* **Instructions for the task**: Everything from the line containing "-55,7 +59,7 @@" through the line containing "export default AddDiary;" should be repeated exactly, and nothing else from the data.

* **Exercise data**:
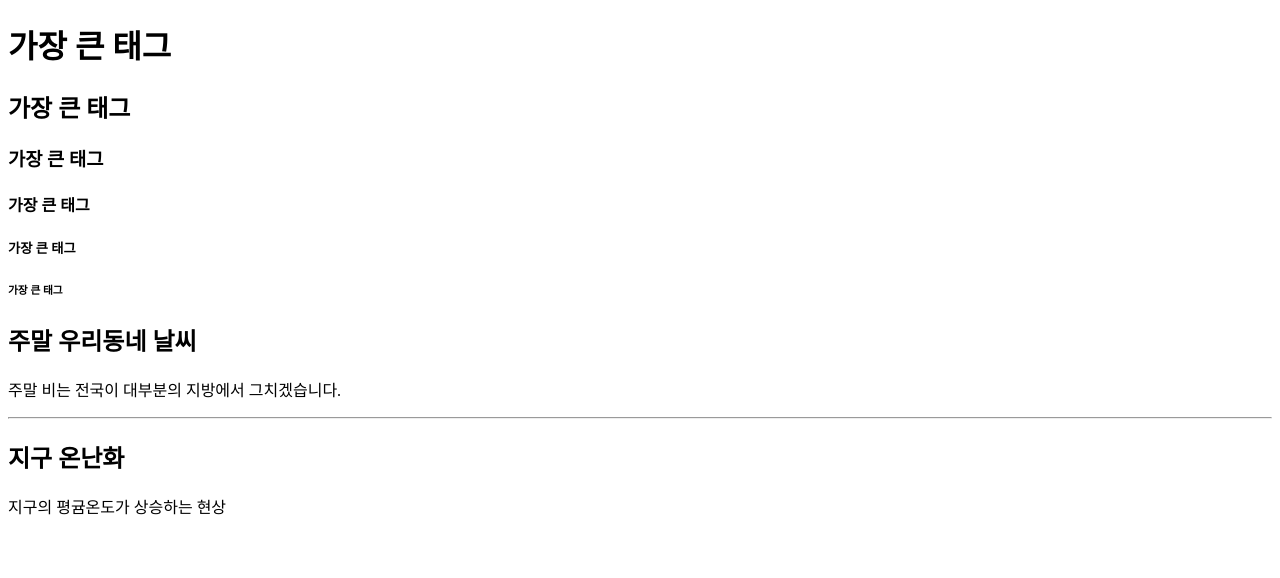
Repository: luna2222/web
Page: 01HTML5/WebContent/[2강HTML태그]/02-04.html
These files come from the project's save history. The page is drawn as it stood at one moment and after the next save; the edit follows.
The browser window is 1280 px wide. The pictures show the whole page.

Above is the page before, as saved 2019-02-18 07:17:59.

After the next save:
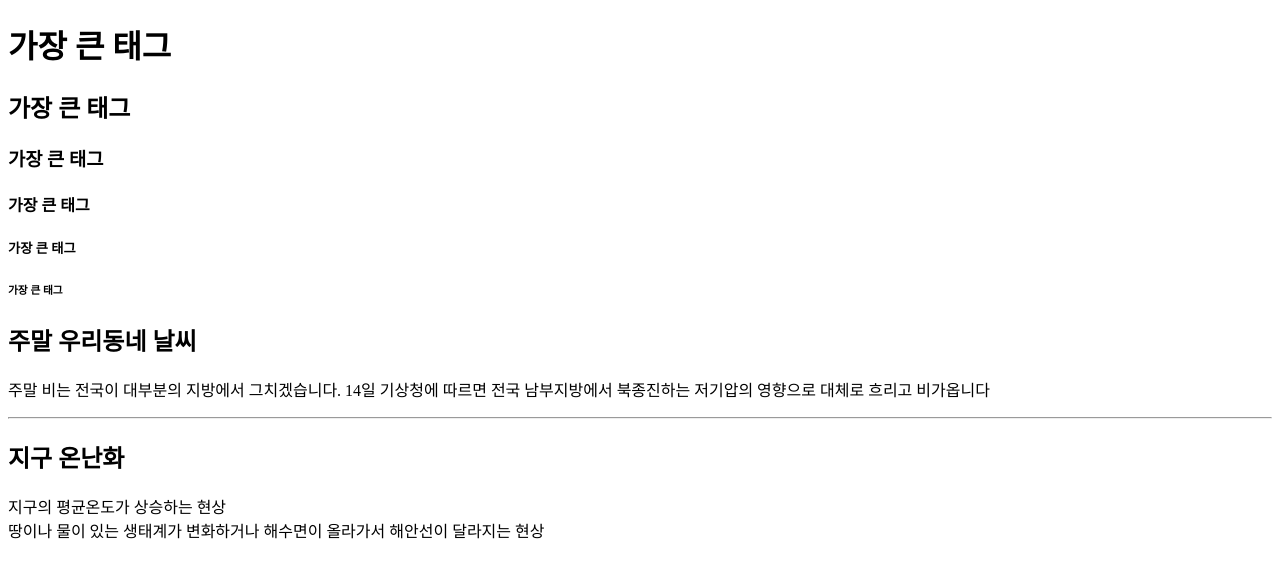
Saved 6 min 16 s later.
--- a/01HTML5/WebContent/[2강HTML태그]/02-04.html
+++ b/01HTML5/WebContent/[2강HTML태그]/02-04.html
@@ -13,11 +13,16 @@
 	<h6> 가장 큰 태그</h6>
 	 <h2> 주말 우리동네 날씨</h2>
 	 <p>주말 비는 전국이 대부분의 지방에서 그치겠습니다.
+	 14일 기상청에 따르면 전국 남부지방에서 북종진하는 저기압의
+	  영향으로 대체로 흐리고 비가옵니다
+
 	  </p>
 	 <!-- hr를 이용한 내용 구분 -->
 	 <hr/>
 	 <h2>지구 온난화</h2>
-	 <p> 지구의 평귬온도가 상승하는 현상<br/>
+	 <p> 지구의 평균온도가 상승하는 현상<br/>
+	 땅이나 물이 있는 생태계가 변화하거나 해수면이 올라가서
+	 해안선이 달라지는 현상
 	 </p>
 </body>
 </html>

==

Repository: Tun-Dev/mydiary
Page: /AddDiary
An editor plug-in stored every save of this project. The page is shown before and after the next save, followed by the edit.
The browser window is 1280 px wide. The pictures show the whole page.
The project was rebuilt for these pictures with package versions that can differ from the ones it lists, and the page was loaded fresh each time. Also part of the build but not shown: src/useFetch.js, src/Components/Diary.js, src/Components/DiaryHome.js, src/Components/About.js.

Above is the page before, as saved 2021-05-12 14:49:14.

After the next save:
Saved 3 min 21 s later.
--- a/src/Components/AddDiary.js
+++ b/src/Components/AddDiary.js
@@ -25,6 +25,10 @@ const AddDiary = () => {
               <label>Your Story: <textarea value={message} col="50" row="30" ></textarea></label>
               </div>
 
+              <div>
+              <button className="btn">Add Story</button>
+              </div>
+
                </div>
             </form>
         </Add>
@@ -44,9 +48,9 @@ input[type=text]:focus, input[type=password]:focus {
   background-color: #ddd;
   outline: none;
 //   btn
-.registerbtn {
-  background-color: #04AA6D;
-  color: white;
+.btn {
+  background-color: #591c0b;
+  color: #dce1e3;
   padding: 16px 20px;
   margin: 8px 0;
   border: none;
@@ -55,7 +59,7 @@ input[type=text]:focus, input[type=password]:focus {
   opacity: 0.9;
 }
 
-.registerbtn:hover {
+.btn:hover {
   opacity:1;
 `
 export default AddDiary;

* **Response box**:
@@ -55,7 +59,7 @@ input[type=text]:focus, input[type=password]:focus {
   opacity: 0.9;
 }
 
-.registerbtn:hover {
+.btn:hover {
   opacity:1;
 `
 export default AddDiary;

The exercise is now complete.